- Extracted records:

"""

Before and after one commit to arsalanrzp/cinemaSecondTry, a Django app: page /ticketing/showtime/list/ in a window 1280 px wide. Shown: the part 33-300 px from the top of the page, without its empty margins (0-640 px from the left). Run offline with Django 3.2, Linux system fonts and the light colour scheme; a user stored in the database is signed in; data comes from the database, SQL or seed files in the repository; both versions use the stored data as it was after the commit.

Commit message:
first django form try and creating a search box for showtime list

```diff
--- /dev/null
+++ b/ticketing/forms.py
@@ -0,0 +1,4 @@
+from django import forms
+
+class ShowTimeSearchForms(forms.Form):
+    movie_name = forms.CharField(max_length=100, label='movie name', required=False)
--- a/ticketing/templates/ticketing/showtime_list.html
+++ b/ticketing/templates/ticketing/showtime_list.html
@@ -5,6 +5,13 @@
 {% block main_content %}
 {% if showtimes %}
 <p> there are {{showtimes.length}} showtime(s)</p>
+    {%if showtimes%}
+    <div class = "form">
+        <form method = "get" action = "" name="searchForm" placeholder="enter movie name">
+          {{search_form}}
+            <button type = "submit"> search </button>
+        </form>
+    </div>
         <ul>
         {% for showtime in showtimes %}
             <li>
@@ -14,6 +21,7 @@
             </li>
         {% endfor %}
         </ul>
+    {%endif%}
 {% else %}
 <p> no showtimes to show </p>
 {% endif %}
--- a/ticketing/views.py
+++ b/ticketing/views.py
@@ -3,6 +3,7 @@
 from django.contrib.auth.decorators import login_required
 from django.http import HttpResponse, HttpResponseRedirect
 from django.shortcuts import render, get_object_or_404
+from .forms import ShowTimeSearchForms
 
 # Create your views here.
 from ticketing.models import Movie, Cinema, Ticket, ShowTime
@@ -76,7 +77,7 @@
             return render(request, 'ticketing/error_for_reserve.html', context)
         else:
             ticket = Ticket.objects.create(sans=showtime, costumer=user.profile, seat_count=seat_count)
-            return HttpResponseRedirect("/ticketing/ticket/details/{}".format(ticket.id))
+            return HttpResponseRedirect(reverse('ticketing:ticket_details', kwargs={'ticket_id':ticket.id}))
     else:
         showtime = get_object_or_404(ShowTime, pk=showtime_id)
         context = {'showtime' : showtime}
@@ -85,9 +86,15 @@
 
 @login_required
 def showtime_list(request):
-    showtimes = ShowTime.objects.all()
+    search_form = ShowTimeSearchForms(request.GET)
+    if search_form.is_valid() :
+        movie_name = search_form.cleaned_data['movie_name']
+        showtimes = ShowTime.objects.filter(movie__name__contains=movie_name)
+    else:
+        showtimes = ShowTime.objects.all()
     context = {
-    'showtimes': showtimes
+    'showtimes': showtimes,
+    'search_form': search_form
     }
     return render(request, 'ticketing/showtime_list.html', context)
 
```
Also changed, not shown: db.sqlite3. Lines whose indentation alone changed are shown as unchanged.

"""

- ASSIGNMENT: Word for word, copy out the entries.

- ANSWER TO THIS TASK:
Before and after one commit to arsalanrzp/cinemaSecondTry, a Django app: page /ticketing/showtime/list/ in a window 1280 px wide. Shown: the part 33-300 px from the top of the page, without its empty margins (0-640 px from the left). Run offline with Django 3.2, Linux system fonts and the light colour scheme; a user stored in the database is signed in; data comes from the database, SQL or seed files in the repository; both versions use the stored data as it was after the commit.

Commit message:
first django form try and creating a search box for showtime list

```diff
--- /dev/null
+++ b/ticketing/forms.py
@@ -0,0 +1,4 @@
+from django import forms
+
+class ShowTimeSearchForms(forms.Form):
+    movie_name = forms.CharField(max_length=100, label='movie name', required=False)
--- a/ticketing/templates/ticketing/showtime_list.html
+++ b/ticketing/templates/ticketing/showtime_list.html
@@ -5,6 +5,13 @@
 {% block main_content %}
 {% if showtimes %}
 <p> there are {{showtimes.length}} showtime(s)</p>
+    {%if showtimes%}
+    <div class = "form">
+        <form method = "get" action = "" name="searchForm" placeholder="enter movie name">
+          {{search_form}}
+            <button type = "submit"> search </button>
+        </form>
+    </div>
         <ul>
         {% for showtime in showtimes %}
             <li>
@@ -14,6 +21,7 @@
             </li>
         {% endfor %}
         </ul>
+    {%endif%}
 {% else %}
 <p> no showtimes to show </p>
 {% endif %}
--- a/ticketing/views.py
+++ b/ticketing/views.py
@@ -3,6 +3,7 @@
 from django.contrib.auth.decorators import login_required
 from django.http import HttpResponse, HttpResponseRedirect
 from django.shortcuts import render, get_object_or_404
+from .forms import ShowTimeSearchForms
 
 # Create your views here.
 from ticketing.models import Movie, Cinema, Ticket, ShowTime
@@ -76,7 +77,7 @@
             return render(request, 'ticketing/error_for_reserve.html', context)
         else:
             ticket = Ticket.objects.create(sans=showtime, costumer=user.profile, seat_count=seat_count)
-            return HttpResponseRedirect("/ticketing/ticket/details/{}".format(ticket.id))
+            return HttpResponseRedirect(reverse('ticketing:ticket_details', kwargs={'ticket_id':ticket.id}))
     else:
         showtime = get_object_or_404(ShowTime, pk=showtime_id)
         context = {'showtime' : showtime}
@@ -85,9 +86,15 @@
 
 @login_required
 def showtime_list(request):
-    showtimes = ShowTime.objects.all()
+    search_form = ShowTimeSearchForms(request.GET)
+    if search_form.is_valid() :
+        movie_name = search_form.cleaned_data['movie_name']
+        showtimes = ShowTime.objects.filter(movie__name__contains=movie_name)
+    else:
+        showtimes = ShowTime.objects.all()
     context = {
-    'showtimes': showtimes
+    'showtimes': showtimes,
+    'search_form': search_form
     }
     return render(request, 'ticketing/showtime_list.html', context)
 
```
Also changed, not shown: db.sqlite3. Lines whose indentation alone changed are shown as unchanged.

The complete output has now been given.